>>>>>

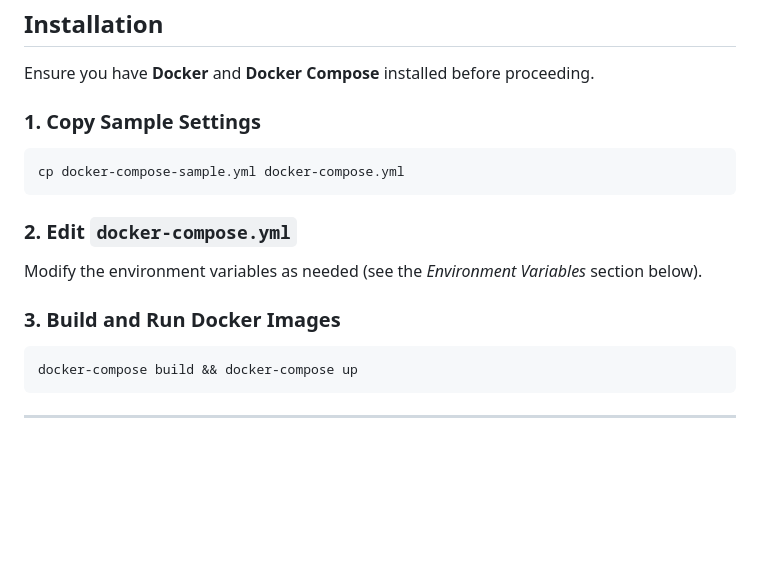
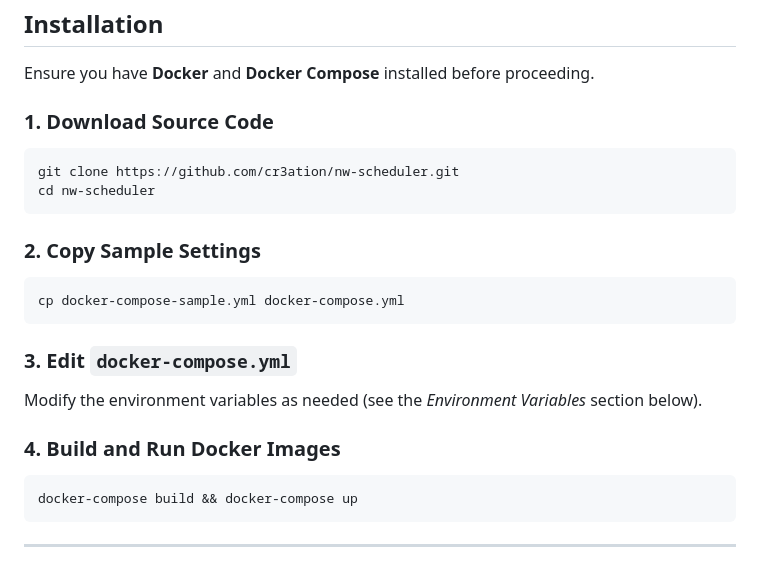
Before and after one commit to cr3ation/nw-scheduler, a Markdown page: README.md, the part around the change. Rendered like a GitHub page; blank space fills up the shorter version.

````diff
--- a/README.md
+++ b/README.md
@@ -16,15 +16,21 @@ The *Nordic Wellness Scheduler* consists of three Docker containers:
 ## **Installation**
 Ensure you have **Docker** and **Docker Compose** installed before proceeding.
 
-### **1. Copy Sample Settings**
+### **1. Download Source Code**
+```sh
+git clone https://github.com/cr3ation/nw-scheduler.git
+cd nw-scheduler
+```
+
+### **2. Copy Sample Settings**
 ```sh
 cp docker-compose-sample.yml docker-compose.yml
 ```
 
-### **2. Edit `docker-compose.yml`**
+### **3. Edit `docker-compose.yml`**
 Modify the environment variables as needed (see the *Environment Variables* section below).
 
-### **3. Build and Run Docker Images**
+### **4. Build and Run Docker Images**
 ```sh
 docker-compose build && docker-compose up
 ```
````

<<<<<

Brief | Copy out the material above exactly; the images stay out.

Task result |
Before and after one commit to cr3ation/nw-scheduler, a Markdown page: README.md, the part around the change. Rendered like a GitHub page; blank space fills up the shorter version.

````diff
--- a/README.md
+++ b/README.md
@@ -16,15 +16,21 @@ The *Nordic Wellness Scheduler* consists of three Docker containers:
 ## **Installation**
 Ensure you have **Docker** and **Docker Compose** installed before proceeding.
 
-### **1. Copy Sample Settings**
+### **1. Download Source Code**
+```sh
+git clone https://github.com/cr3ation/nw-scheduler.git
+cd nw-scheduler
+```
+
+### **2. Copy Sample Settings**
 ```sh
 cp docker-compose-sample.yml docker-compose.yml
 ```
 
-### **2. Edit `docker-compose.yml`**
+### **3. Edit `docker-compose.yml`**
 Modify the environment variables as needed (see the *Environment Variables* section below).
 
-### **3. Build and Run Docker Images**
+### **4. Build and Run Docker Images**
 ```sh
 docker-compose build && docker-compose up
 ```
````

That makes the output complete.